Purpose of indirect testing with markers
Whenever it is not possible to test for disease causing mutations (either bc too many mutations or disease causing gene not mapped), can use linked markers to perform carrier testing and pre-natal diagnoses.
Disadvantages of indirect testing?
Need correct diagnosis
DNA from family members needed
What are the two ways of flagging chromosomes?
Single nucleotide polymorphisms (SNPs)
Microsatellites (variable # of tandem repeats)
Permanent heritable change in genomic DNA sequence, often used incorrectly to indicate a "bad" change
Sequence variant found at a frequency of at least 1% (at least 2% of people are heterozygotes), often incorrectly used to mean benign
Rare genetic varient
Mutation w/ frequency less than 1%
formation of new combinations of linked genes by crossing over between loci (avg of 3 crossovers per chromosome per generation)
Genes close enough together on same chromosome have tendency to be transmitted together without crossovers
group of alleles from closely linked loci - usually inherited as a unit

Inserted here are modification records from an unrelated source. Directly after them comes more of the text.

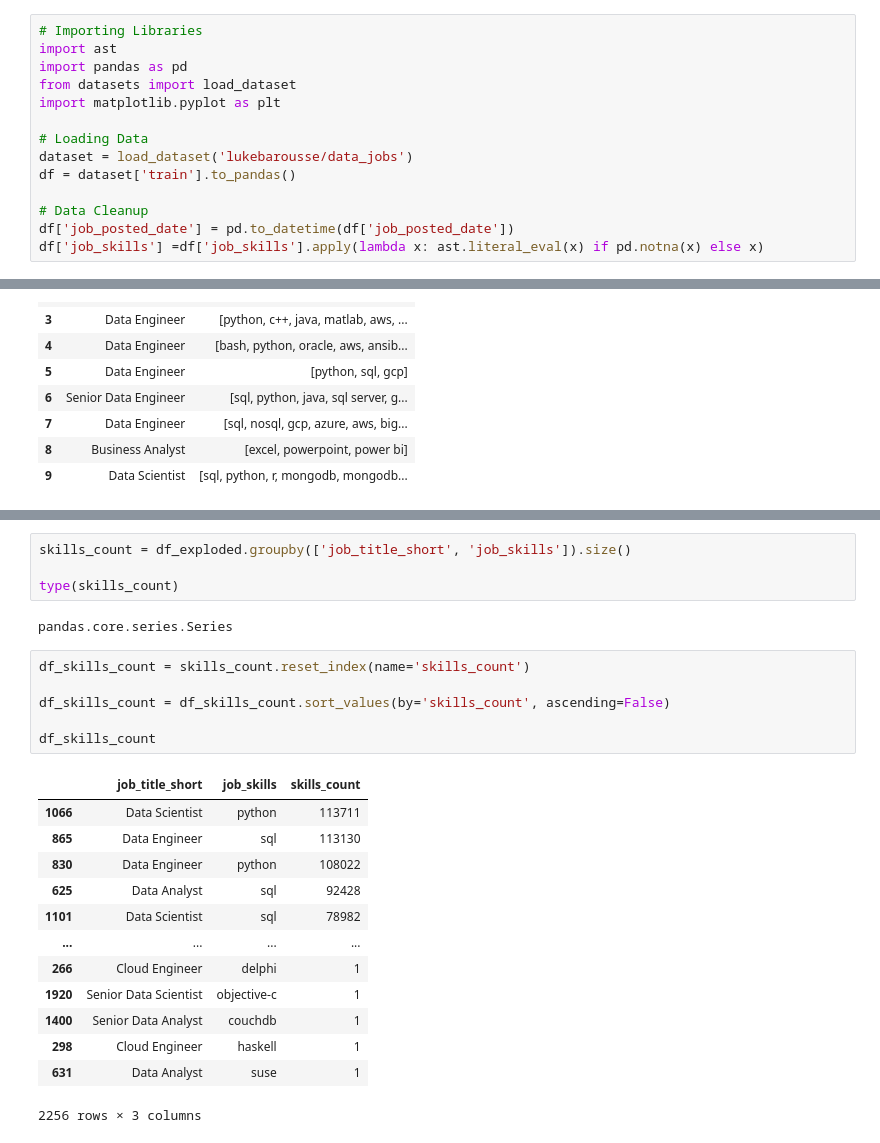
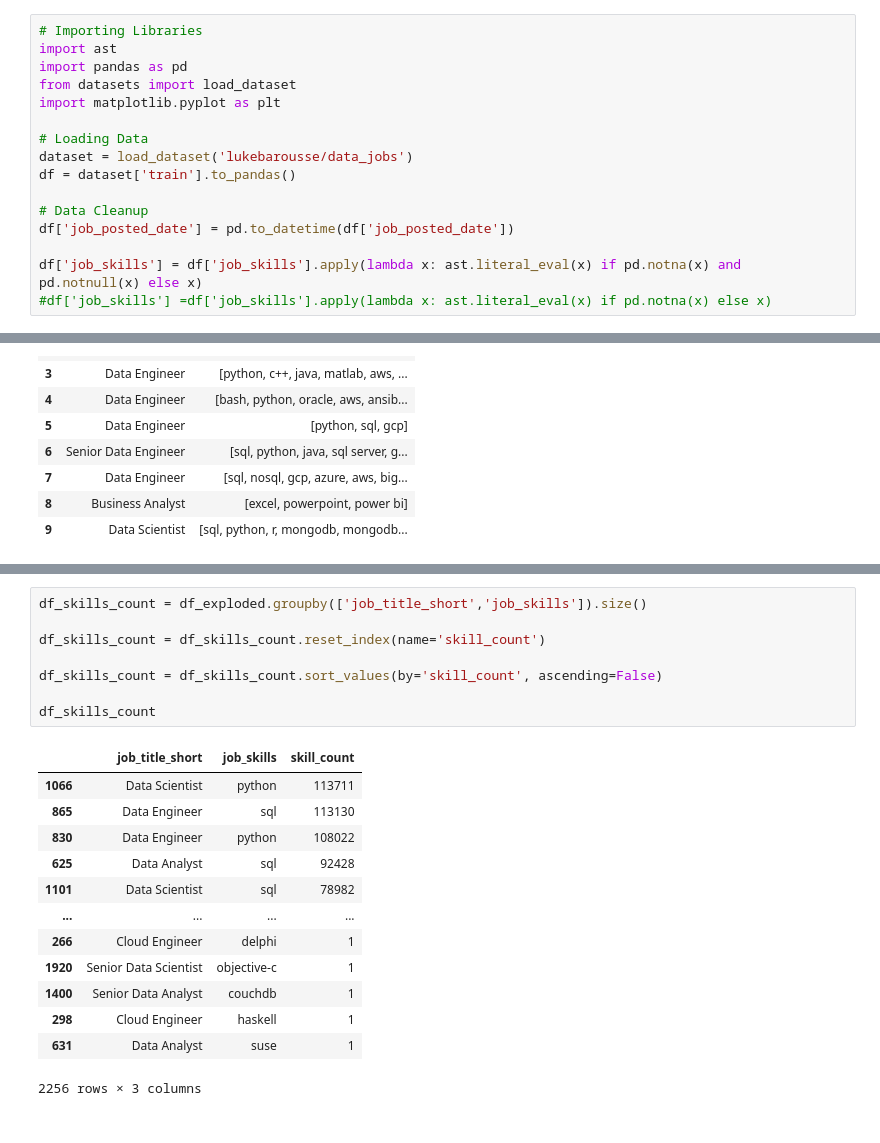
Before and after one commit to Cuishine/Python_Data_Project, a Jupyter notebook: 2_Advanced/11_Pandas_Explode.ipynb, the cells around one changed output, grey strips where cells are left out. Drawn from its saved outputs; the diff is of its cells as text.

```diff
--- a/2_Advanced/11_Pandas_Explode.ipynb
+++ b/2_Advanced/11_Pandas_Explode.ipynb
@@ -11,4 +11,6 @@ df = dataset['train'].to_pandas()
 
 # Data Cleanup
 df['job_posted_date'] = pd.to_datetime(df['job_posted_date'])
-df['job_skills'] =df['job_skills'].apply(lambda x: ast.literal_eval(x) if pd.notna(x) else x)
+
+df['job_skills'] = df['job_skills'].apply(lambda x: ast.literal_eval(x) if pd.notna(x) and pd.notnull(x) else x)
+#df['job_skills'] =df['job_skills'].apply(lambda x: ast.literal_eval(x) if pd.notna(x) else x)
@@ -51,17 +96,13 @@ df_exploded = df.explode('job_skills')
-# %%
-skills_count = df_exploded.groupby(['job_title_short', 'job_skills']).size()
-
-type(skills_count)
-# %% [output]
-pandas.core.series.Series
 # %%
-df_skills_count = skills_count.reset_index(name='skills_count')
+df_skills_count = df_exploded.groupby(['job_title_short','job_skills']).size()
 
-df_skills_count = df_skills_count.sort_values(by='skills_count', ascending=False)
+df_skills_count = df_skills_count.reset_index(name='skill_count')
+
+df_skills_count = df_skills_count.sort_values(by='skill_count', ascending=False)
 
 df_skills_count
 # %% [output]
-|  | job_title_short | job_skills | skills_count |
+|  | job_title_short | job_skills | skill_count |
 | 1066 | Data Scientist | python | 113711 |
 | 865 | Data Engineer | sql | 113130 |
 | 830 | Data Engineer | python | 108022 |
```
Also changed, not shown: parts of 6 cells of this notebook, 2 other files.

reciprocal exchange of the segments between chromatids of homologous chromosomes (mechanism of recombination)
Recombination is less likely to occur between tightly linked loci so they tend to go toegether in tandem from parent to offspring.
(ex. markers for cystic fibrosis have been close to CF gene for a long time)
What are the 3 classes of mutations?
1. Linked extragenic markers (label attached to suitcase by a length of string - longer string, increased risk it will get cut off)
2. Intragenic markers (label on suitcase - far less likely to become separated)
3. Disease-causing mutations (bomb inside suitcase)
What is the gene that's the exception for intragenic markers, and why?
For Duchenne Muscular Dystrophy, the dystrophin gene is so big that intragenic markers still have significant recombination rate with disease-causing mutation
Which are more useful... flanking markers or markers on the same side?
Flanking markers - since it would take a double cross over (rather than a single) to cause an error
Alleles at different loci are said to be coupled when they are on the same chromosome (cis)
Alleles at different loci are said to be in repulsion when on opposite chromosomes (in trans)
when mutations are known to be on the same or different chromosome (known to be in coupling or repulsion - phase is known)
When it is not known which mutation is on which homologous chromosome (ie whether the alleles at different loci are in coupling or repulsion - phase not known)
Lod Score (Z)
Statistical method that tests genetic marker data in families to determine whether two loci are linked
Lod score is on log scale
Lod of 3 in an autosome and of 2 in an X-linked is taken as proof of linkage
Lod of -2 = unlinked
^^^ lod = ^^^ likelihood genes are linked